Among the new rules created in the legislation:

  • It would charge Cabinet for Health and Family Services employees to investigate cases in which benefits from SNAP aren’t used “for the welfare of the family.”
  •  It would require some Medicaid recipients – specifically able-bodied adults without dependents – to participate in a “community engagement” program to maintain healthcare. It would exempt minors, the elderly, and those not “physically and mentally able to work.” A federal judge in 2019 struck down former Republican Gov. Matt Bevin’s changes to the state’s Medicaid program that also included “community engagement” requirements.
  • It would punish those who sell an Electronic Benefits Transfer payment card used for food benefits with up to a five-year ban from all public assistance programs for repeated violations. 
  • It would require SNAP recipients – exempting the elderly and disabled – to report changes in income and assets, changes in address and more, or be at risk of losing benefits. 

The bill would also give the attorney general, currently Republican Daniel Cameron, to sue the Cabinet for Health and Family Services if these new rules aren’t implemented.

Speaking before the senate committee, bill sponsor David Meade said the legislation is about cutting down on suspected public assistance fraud.

“The goal is to make sure that the folks who…truly need these benefits are receiving them,” Meade said. “That we are cutting down on fraud and cutting down on those who are ineligible.”

The bill throughout its journey in the General Assembly has faced strong opposition from various advocacy groups concerned the legislation will harm many low-income families and children relying on public assistance. Cassidy Wheeler, advocacy coordinator for the nonprofit food bank network Feeding Kentucky, told the committee the bill would particularly burden underfunded public schools that try to fill the gaps with child hunger.

Mentioning her experience as a former teacher at Warren County Public Schools, Wheeler said children and families who are immigrants or refugees could be particularly hurt by the loss of benefits.

“These are the families who will fall through the cracks if this bill passes. Those who already face significant challenges either because of language barriers, work demands, accessibility or any number of other reasons,” Wheeler said. “If HB7 passes, families will lose food assistance, kids will go hungry.”

Dozens of organizations and advocacy groups representing social workers, mental health advocates, housing advocates and food banks sent a joint letter to lawmakers last week opposing the legislation.

Cabinet for Health and Family Services Secretary Eric Friedlander repeated previous concerns he had about the legislation to the senate committee, saying that the extra paperwork created from regulations in the bill could “overwhelm” cabinet employees in charge of handling phone calls related to public assistance.
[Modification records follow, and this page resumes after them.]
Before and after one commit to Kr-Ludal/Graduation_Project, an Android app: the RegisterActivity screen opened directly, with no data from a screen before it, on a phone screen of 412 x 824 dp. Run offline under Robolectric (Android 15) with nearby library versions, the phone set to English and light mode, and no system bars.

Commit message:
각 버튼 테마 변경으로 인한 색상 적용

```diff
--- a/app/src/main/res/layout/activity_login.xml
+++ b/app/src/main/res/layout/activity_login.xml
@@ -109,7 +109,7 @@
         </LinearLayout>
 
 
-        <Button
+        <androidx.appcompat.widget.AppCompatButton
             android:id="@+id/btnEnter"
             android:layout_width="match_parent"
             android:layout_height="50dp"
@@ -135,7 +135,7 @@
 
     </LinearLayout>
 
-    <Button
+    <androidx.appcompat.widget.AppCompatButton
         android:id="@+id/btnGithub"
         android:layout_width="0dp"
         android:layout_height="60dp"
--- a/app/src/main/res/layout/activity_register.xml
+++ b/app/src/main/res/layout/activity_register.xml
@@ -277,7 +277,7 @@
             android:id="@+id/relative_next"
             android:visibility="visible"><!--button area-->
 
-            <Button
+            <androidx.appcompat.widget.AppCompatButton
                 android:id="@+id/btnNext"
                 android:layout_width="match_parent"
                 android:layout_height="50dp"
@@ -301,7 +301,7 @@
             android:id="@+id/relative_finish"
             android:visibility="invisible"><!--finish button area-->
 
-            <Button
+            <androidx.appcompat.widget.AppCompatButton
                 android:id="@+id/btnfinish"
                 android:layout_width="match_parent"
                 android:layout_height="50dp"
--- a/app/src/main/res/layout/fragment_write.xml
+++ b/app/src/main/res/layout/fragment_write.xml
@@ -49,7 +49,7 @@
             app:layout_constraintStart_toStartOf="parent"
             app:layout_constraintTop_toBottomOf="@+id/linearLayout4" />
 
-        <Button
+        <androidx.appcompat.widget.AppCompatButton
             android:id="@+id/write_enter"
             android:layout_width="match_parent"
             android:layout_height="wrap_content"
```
Friedlander said some changes to provisions in the bill regarding SNAP were appreciated, though.

Meade said the latest changes made to HB7 take out a lot of the extra “checks” that cabinet staff would have to do to root out suspected public assistance fraud, pointing to bill language that would have cabinet staff investigate suspected fraud “in the normal course of operations.”
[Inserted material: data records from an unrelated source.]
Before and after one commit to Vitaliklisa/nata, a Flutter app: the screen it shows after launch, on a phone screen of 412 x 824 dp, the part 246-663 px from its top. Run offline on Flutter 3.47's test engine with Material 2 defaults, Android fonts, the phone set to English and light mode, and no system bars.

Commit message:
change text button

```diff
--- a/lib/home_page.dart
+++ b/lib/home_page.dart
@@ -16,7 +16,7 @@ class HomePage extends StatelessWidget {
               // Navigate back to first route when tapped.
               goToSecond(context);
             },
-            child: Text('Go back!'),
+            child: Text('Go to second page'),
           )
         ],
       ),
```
It’s currently unclear how much the bill and new regulations will cost the state, though previous estimates by state officials and researchers have stated it could cost hundreds of millions of dollars in new cabinet staff and technology. The revised version of the bill approved by the senate committee doesn’t have a fiscal impact statement from legislature staff that’s published online, a lingering question and criticism raised by advocates and Democrats.

Dustin Pugel, senior policy analyst with the left-leaning research group Kentucky Center for Economic Policy, said the revised version of the bill does provide some flexibilities on implementing certain rules but that it still requires “too much paperwork, and too many verification checks for folks.”

“We already know that what we do works well to make sure that the right people are getting benefits,” Pugel said. “There's a lot of eligible folks who are going to lose Medicaid and SNAP.”